• [Directions for this task]: Only the pictures are to be dropped, and the rest of the data should be copied exactly.

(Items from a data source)

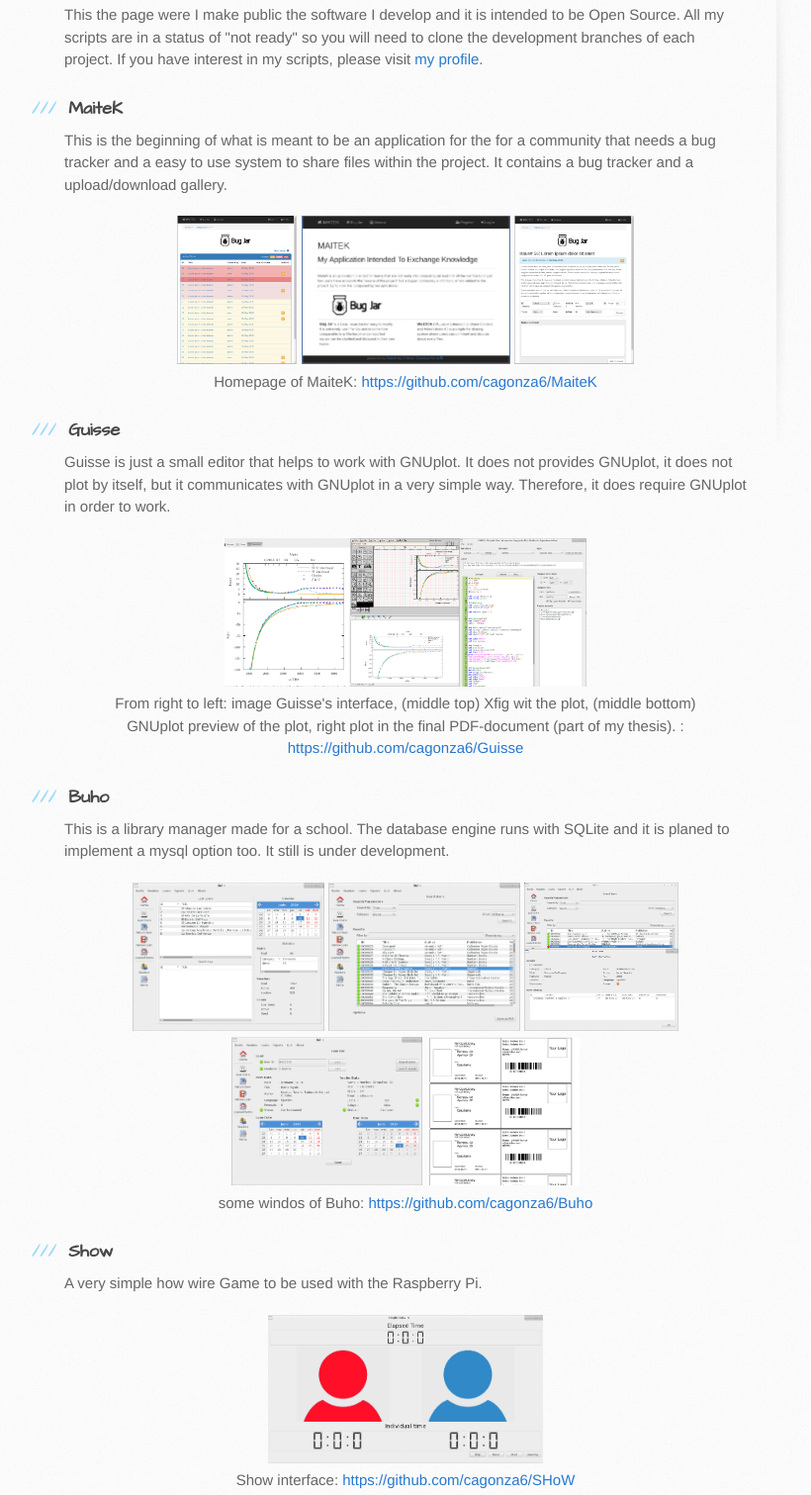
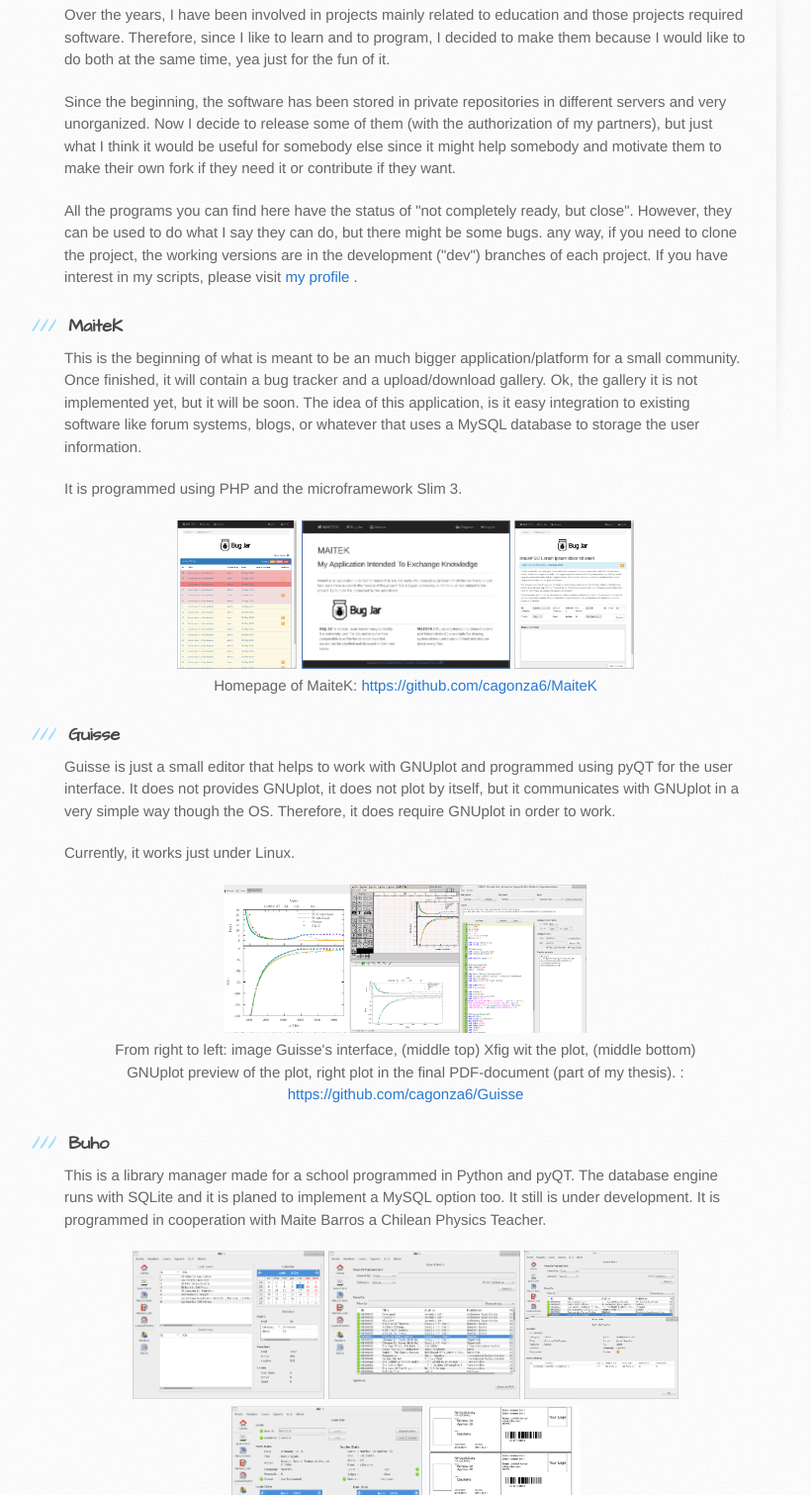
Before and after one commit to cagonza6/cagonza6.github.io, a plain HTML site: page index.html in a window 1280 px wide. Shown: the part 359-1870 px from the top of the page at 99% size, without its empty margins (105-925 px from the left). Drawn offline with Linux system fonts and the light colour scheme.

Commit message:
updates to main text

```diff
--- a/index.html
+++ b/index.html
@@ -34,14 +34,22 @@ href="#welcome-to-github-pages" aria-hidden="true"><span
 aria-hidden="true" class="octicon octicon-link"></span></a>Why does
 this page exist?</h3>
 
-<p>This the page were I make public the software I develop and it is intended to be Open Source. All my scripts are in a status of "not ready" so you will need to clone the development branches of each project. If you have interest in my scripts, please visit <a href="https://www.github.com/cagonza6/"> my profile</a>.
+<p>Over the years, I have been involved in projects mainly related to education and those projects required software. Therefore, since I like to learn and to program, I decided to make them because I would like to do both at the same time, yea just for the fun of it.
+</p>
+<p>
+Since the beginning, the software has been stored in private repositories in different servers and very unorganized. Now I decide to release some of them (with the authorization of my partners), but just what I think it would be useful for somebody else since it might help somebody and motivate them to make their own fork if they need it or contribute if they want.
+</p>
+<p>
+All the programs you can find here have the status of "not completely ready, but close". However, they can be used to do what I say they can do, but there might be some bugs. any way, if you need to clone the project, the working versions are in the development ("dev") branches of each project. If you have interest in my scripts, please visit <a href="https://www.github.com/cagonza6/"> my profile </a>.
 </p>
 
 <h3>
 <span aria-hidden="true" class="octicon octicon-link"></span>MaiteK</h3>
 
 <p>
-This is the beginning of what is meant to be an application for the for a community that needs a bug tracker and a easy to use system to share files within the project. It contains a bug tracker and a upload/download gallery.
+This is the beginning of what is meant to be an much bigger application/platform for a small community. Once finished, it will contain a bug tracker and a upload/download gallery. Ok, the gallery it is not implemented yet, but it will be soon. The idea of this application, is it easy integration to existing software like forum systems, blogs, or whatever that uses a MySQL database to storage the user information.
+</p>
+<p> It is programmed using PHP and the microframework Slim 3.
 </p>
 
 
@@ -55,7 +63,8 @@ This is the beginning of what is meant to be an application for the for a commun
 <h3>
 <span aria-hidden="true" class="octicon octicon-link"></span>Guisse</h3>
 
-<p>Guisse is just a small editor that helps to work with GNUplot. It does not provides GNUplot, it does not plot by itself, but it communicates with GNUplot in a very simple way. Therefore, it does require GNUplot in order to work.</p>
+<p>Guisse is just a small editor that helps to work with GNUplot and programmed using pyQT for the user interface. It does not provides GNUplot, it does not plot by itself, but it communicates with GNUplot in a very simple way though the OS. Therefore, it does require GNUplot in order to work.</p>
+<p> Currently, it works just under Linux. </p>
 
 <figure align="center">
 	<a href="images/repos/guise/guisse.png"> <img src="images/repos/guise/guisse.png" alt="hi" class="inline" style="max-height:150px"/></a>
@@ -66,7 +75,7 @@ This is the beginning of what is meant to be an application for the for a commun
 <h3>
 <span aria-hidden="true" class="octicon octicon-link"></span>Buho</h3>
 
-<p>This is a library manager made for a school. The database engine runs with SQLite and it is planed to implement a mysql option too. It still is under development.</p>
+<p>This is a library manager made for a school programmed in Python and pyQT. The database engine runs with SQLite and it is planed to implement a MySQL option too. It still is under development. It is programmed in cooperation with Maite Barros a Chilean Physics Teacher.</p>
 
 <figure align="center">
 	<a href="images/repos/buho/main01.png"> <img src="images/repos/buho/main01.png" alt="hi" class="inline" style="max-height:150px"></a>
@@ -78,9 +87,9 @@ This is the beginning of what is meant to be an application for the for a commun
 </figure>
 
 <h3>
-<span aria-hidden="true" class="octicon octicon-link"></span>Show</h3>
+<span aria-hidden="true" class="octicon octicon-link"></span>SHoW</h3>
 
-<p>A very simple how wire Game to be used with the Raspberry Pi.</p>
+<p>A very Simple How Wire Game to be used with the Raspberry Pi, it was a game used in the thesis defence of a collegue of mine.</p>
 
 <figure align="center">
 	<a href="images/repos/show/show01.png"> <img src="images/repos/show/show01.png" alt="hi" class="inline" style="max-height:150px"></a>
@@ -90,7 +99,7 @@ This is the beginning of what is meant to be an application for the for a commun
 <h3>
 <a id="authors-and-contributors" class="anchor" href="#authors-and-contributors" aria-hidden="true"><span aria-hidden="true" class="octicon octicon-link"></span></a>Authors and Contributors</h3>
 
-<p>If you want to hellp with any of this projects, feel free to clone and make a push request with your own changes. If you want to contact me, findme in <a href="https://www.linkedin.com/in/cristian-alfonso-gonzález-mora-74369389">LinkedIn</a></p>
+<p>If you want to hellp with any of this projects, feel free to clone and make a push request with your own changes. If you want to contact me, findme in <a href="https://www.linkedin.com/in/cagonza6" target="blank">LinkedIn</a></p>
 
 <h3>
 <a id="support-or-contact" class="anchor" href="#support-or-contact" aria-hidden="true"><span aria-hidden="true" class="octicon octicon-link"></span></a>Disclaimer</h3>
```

• [Answer space]:
Before and after one commit to cagonza6/cagonza6.github.io, a plain HTML site: page index.html in a window 1280 px wide. Shown: the part 359-1870 px from the top of the page at 99% size, without its empty margins (105-925 px from the left). Drawn offline with Linux system fonts and the light colour scheme.

Commit message:
updates to main text

```diff
--- a/index.html
+++ b/index.html
@@ -34,14 +34,22 @@ href="#welcome-to-github-pages" aria-hidden="true"><span
 aria-hidden="true" class="octicon octicon-link"></span></a>Why does
 this page exist?</h3>
 
-<p>This the page were I make public the software I develop and it is intended to be Open Source. All my scripts are in a status of "not ready" so you will need to clone the development branches of each project. If you have interest in my scripts, please visit <a href="https://www.github.com/cagonza6/"> my profile</a>.
+<p>Over the years, I have been involved in projects mainly related to education and those projects required software. Therefore, since I like to learn and to program, I decided to make them because I would like to do both at the same time, yea just for the fun of it.
+</p>
+<p>
+Since the beginning, the software has been stored in private repositories in different servers and very unorganized. Now I decide to release some of them (with the authorization of my partners), but just what I think it would be useful for somebody else since it might help somebody and motivate them to make their own fork if they need it or contribute if they want.
+</p>
+<p>
+All the programs you can find here have the status of "not completely ready, but close". However, they can be used to do what I say they can do, but there might be some bugs. any way, if you need to clone the project, the working versions are in the development ("dev") branches of each project. If you have interest in my scripts, please visit <a href="https://www.github.com/cagonza6/"> my profile </a>.
 </p>
 
 <h3>
 <span aria-hidden="true" class="octicon octicon-link"></span>MaiteK</h3>
 
 <p>
-This is the beginning of what is meant to be an application for the for a community that needs a bug tracker and a easy to use system to share files within the project. It contains a bug tracker and a upload/download gallery.
+This is the beginning of what is meant to be an much bigger application/platform for a small community. Once finished, it will contain a bug tracker and a upload/download gallery. Ok, the gallery it is not implemented yet, but it will be soon. The idea of this application, is it easy integration to existing software like forum systems, blogs, or whatever that uses a MySQL database to storage the user information.
+</p>
+<p> It is programmed using PHP and the microframework Slim 3.
 </p>
 
 
@@ -55,7 +63,8 @@ This is the beginning of what is meant to be an application for the for a commun
 <h3>
 <span aria-hidden="true" class="octicon octicon-link"></span>Guisse</h3>
 
-<p>Guisse is just a small editor that helps to work with GNUplot. It does not provides GNUplot, it does not plot by itself, but it communicates with GNUplot in a very simple way. Therefore, it does require GNUplot in order to work.</p>
+<p>Guisse is just a small editor that helps to work with GNUplot and programmed using pyQT for the user interface. It does not provides GNUplot, it does not plot by itself, but it communicates with GNUplot in a very simple way though the OS. Therefore, it does require GNUplot in order to work.</p>
+<p> Currently, it works just under Linux. </p>
 
 <figure align="center">
 	<a href="images/repos/guise/guisse.png"> <img src="images/repos/guise/guisse.png" alt="hi" class="inline" style="max-height:150px"/></a>
@@ -66,7 +75,7 @@ This is the beginning of what is meant to be an application for the for a commun
 <h3>
 <span aria-hidden="true" class="octicon octicon-link"></span>Buho</h3>
 
-<p>This is a library manager made for a school. The database engine runs with SQLite and it is planed to implement a mysql option too. It still is under development.</p>
+<p>This is a library manager made for a school programmed in Python and pyQT. The database engine runs with SQLite and it is planed to implement a MySQL option too. It still is under development. It is programmed in cooperation with Maite Barros a Chilean Physics Teacher.</p>
 
 <figure align="center">
 	<a href="images/repos/buho/main01.png"> <img src="images/repos/buho/main01.png" alt="hi" class="inline" style="max-height:150px"></a>
@@ -78,9 +87,9 @@ This is the beginning of what is meant to be an application for the for a commun
 </figure>
 
 <h3>
-<span aria-hidden="true" class="octicon octicon-link"></span>Show</h3>
+<span aria-hidden="true" class="octicon octicon-link"></span>SHoW</h3>
 
-<p>A very simple how wire Game to be used with the Raspberry Pi.</p>
+<p>A very Simple How Wire Game to be used with the Raspberry Pi, it was a game used in the thesis defence of a collegue of mine.</p>
 
 <figure align="center">
 	<a href="images/repos/show/show01.png"> <img src="images/repos/show/show01.png" alt="hi" class="inline" style="max-height:150px"></a>
@@ -90,7 +99,7 @@ This is the beginning of what is meant to be an application for the for a commun
 <h3>
 <a id="authors-and-contributors" class="anchor" href="#authors-and-contributors" aria-hidden="true"><span aria-hidden="true" class="octicon octicon-link"></span></a>Authors and Contributors</h3>
 
-<p>If you want to hellp with any of this projects, feel free to clone and make a push request with your own changes. If you want to contact me, findme in <a href="https://www.linkedin.com/in/cristian-alfonso-gonzález-mora-74369389">LinkedIn</a></p>
+<p>If you want to hellp with any of this projects, feel free to clone and make a push request with your own changes. If you want to contact me, findme in <a href="https://www.linkedin.com/in/cagonza6" target="blank">LinkedIn</a></p>
 
 <h3>
 <a id="support-or-contact" class="anchor" href="#support-or-contact" aria-hidden="true"><span aria-hidden="true" class="octicon octicon-link"></span></a>Disclaimer</h3>
```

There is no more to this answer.